Mega pop star Lady Gaga--or Lady Meat Wearer, as I call her--has landed in this part of the world this week to kick off her Asian tour.
Her manager, Troy Carter, was in Singapore yesterday as the keynote interview at Music Matters 2012, where the American discussed a range of issues including why Lady Gaga was a "200-pound toddler" and the importance of social media tools and need for today's artists to be tech-savvy.
Despite the success of Gaga, which has seen worldwide success with hits like Poker Face, Bad Romance and Born This Way, Carter said the lady still has some ways to go. "She's a 200-pound toddler...I don't feel as though she's made it yet. It's a long long way to go," he said.
He described Gaga as still a developing act, stressing it was important--even with her overnight success--the singer didn't skip the necessary steps all artists needed to take to nurture a loyal audience and develop their skills. For instance, she continued to play in nightclubs and while world tours required tremendous amount of time and effort, he said they were necessary for the artist to reach out to local audiences and soak in the local culture.
Asked if he was concerned about the piracy problem in Asia, Carter replied music wasn't just about selling records. It's about building long-term relationships with the audience, and doing tours and performing shows to establish that relationship, he said.
He also underscored the importance of social media tools in expanding a talent's reach and why it's necessary for artists to be tech-savvy. He talked about how artists would tweet about being at a certain place at a certain time and later show up to a few hundreds screaming fans. "You don't have to be super tech-savvy but at least know how to tweet!"

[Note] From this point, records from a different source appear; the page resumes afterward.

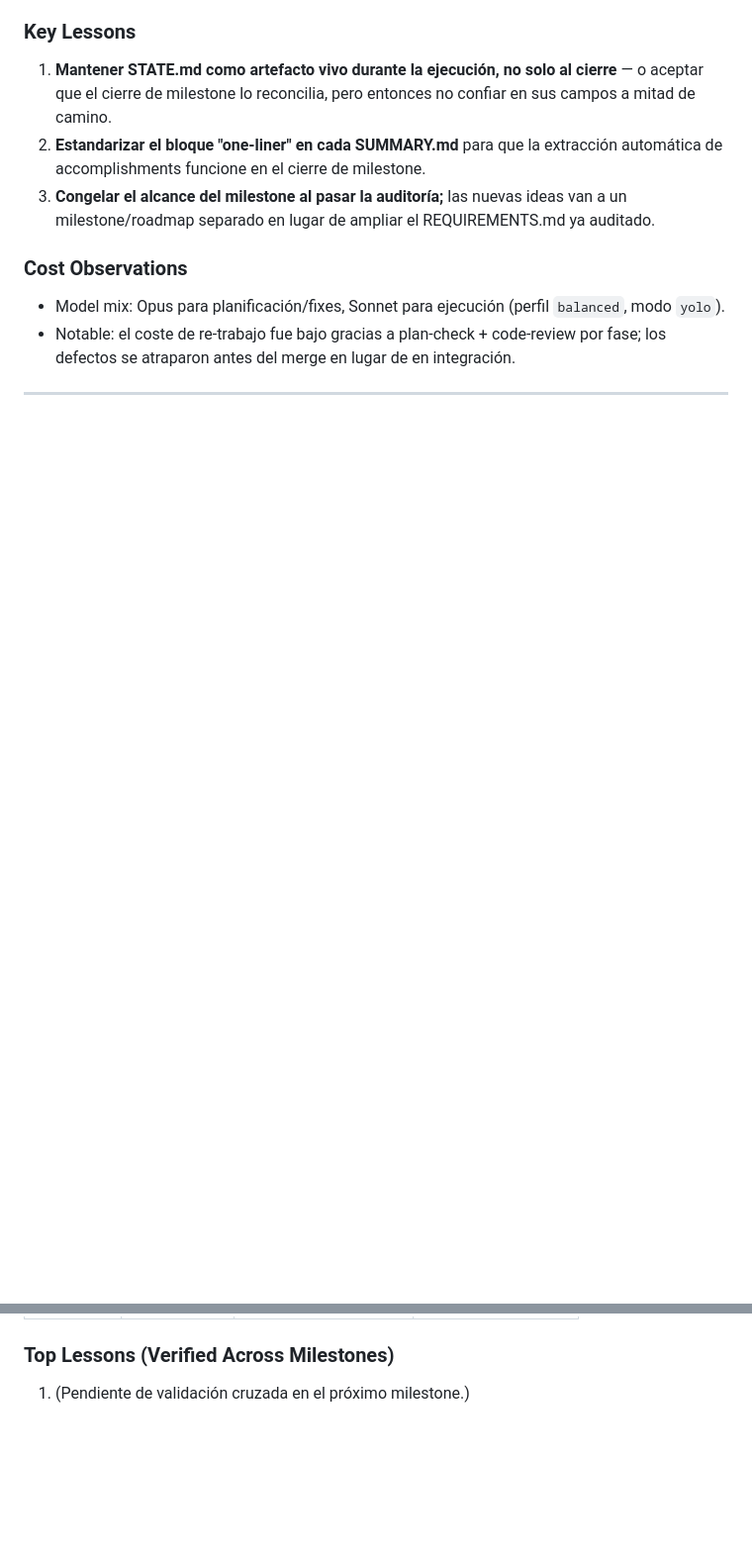
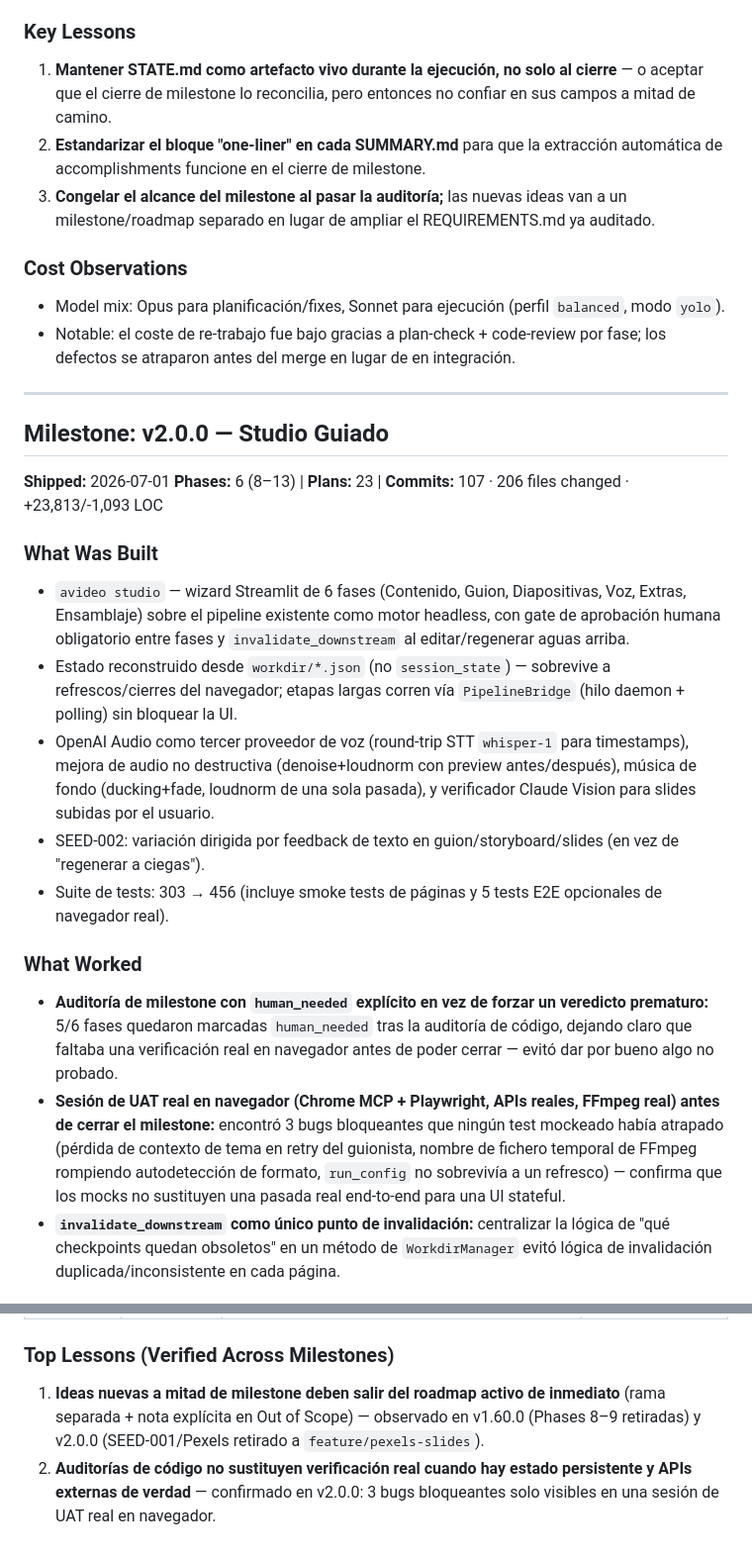
Before and after one commit to jaimeberdejo/AutoVideo, a Markdown page: .planning/RETROSPECTIVE.md, 2 parts joined by grey strips. Shown at 99% size. Drawn GitHub-style; blank space fills up the shorter version.

```diff
--- a/.planning/RETROSPECTIVE.md
+++ b/.planning/RETROSPECTIVE.md
@@ -41,3 +41,20 @@
 
 ---
 
+## Milestone: v2.0.0 — Studio Guiado
+
+**Shipped:** 2026-07-01
+**Phases:** 6 (8–13) | **Plans:** 23 | **Commits:** 107 · 206 files changed · +23,813/-1,093 LOC
+
+### What Was Built
+- `avideo studio` — wizard Streamlit de 6 fases (Contenido, Guion, Diapositivas, Voz, Extras, Ensamblaje) sobre el pipeline existente como motor headless, con gate de aprobación humana obligatorio entre fases y `invalidate_downstream` al editar/regenerar aguas arriba.
+- Estado reconstruido desde `workdir/*.json` (no `session_state`) — sobrevive a refrescos/cierres del navegador; etapas largas corren vía `PipelineBridge` (hilo daemon + polling) sin bloquear la UI.
+- OpenAI Audio como tercer proveedor de voz (round-trip STT `whisper-1` para timestamps), mejora de audio no destructiva (denoise+loudnorm con preview antes/después), música de fondo (ducking+fade, loudnorm de una sola pasada), y verificador Claude Vision para slides subidas por el usuario.
+- SEED-002: variación dirigida por feedback de texto en guion/storyboard/slides (en vez de "regenerar a ciegas").
+- Suite de tests: 303 → 456 (incluye smoke tests de páginas y 5 tests E2E opcionales de navegador real).
+
+### What Worked
+- **Auditoría de milestone con `human_needed` explícito en vez de forzar un veredicto prematuro:** 5/6 fases quedaron marcadas `human_needed` tras la auditoría de código, dejando claro que faltaba una verificación real en navegador antes de poder cerrar — evitó dar por bueno algo no probado.
+- **Sesión de UAT real en navegador (Chrome MCP + Playwright, APIs reales, FFmpeg real) antes de cerrar el milestone:** encontró 3 bugs bloqueantes que ningún test mockeado había atrapado (pérdida de contexto de tema en retry del guionista, nombre de fichero temporal de FFmpeg rompiendo autodetección de formato, `run_config` no sobrevivía a un refresco) — confirma que los mocks no sustituyen una pasada real end-to-end para una UI stateful.
+- **`invalidate_downstream` como único punto de invalidación:** centralizar la lógica de "qué checkpoints quedan obsoletos" en un método de `WorkdirManager` evitó lógica de invalidación duplicada/inconsistente en cada página.
+
@@ -57,4 +99,5 @@
 
 ### Top Lessons (Verified Across Milestones)
 
-1. (Pendiente de validación cruzada en el próximo milestone.)
+1. **Ideas nuevas a mitad de milestone deben salir del roadmap activo de inmediato** (rama separada + nota explícita en Out of Scope) — observado en v1.60.0 (Phases 8–9 retiradas) y v2.0.0 (SEED-001/Pexels retirado a `feature/pexels-slides`).
+2. **Auditorías de código no sustituyen verificación real cuando hay estado persistente y APIs externas de verdad** — confirmado en v2.0.0: 3 bugs bloqueantes solo visibles en una sesión de UAT real en navegador.
```
Also changed, not shown: other parts of .planning/RETROSPECTIVE.md (+25 -0 lines).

Carter, who is in his late-30s, said the rise of consumer tech had made it so much easier now for talent to be discovered and broken down barriers for them to reach out to a global audience.
On whether he would consider using technology to auto-translate Gaga's songs, so she could appeal to a wider global audience in multiple languages, he dismissed the possibility: "You can't fake it... It has to be an authentic experience [or] the audience will smell it a mile away."
Carter's resolve to embrace the new--of using tech to widen his artists' reach--while adhering to the old--of putting in the necessary hard work and time--as the formula to success, is such a rare sight these days.
It could have been so easy to direct Gaga to take the shortcuts and tap technology to cut out the sweat and blood those before her had to take to achieve success. Instead, he chose to steer his talent toward how it had always been done, through good old-fashioned hard work.
I find this extremely refreshing.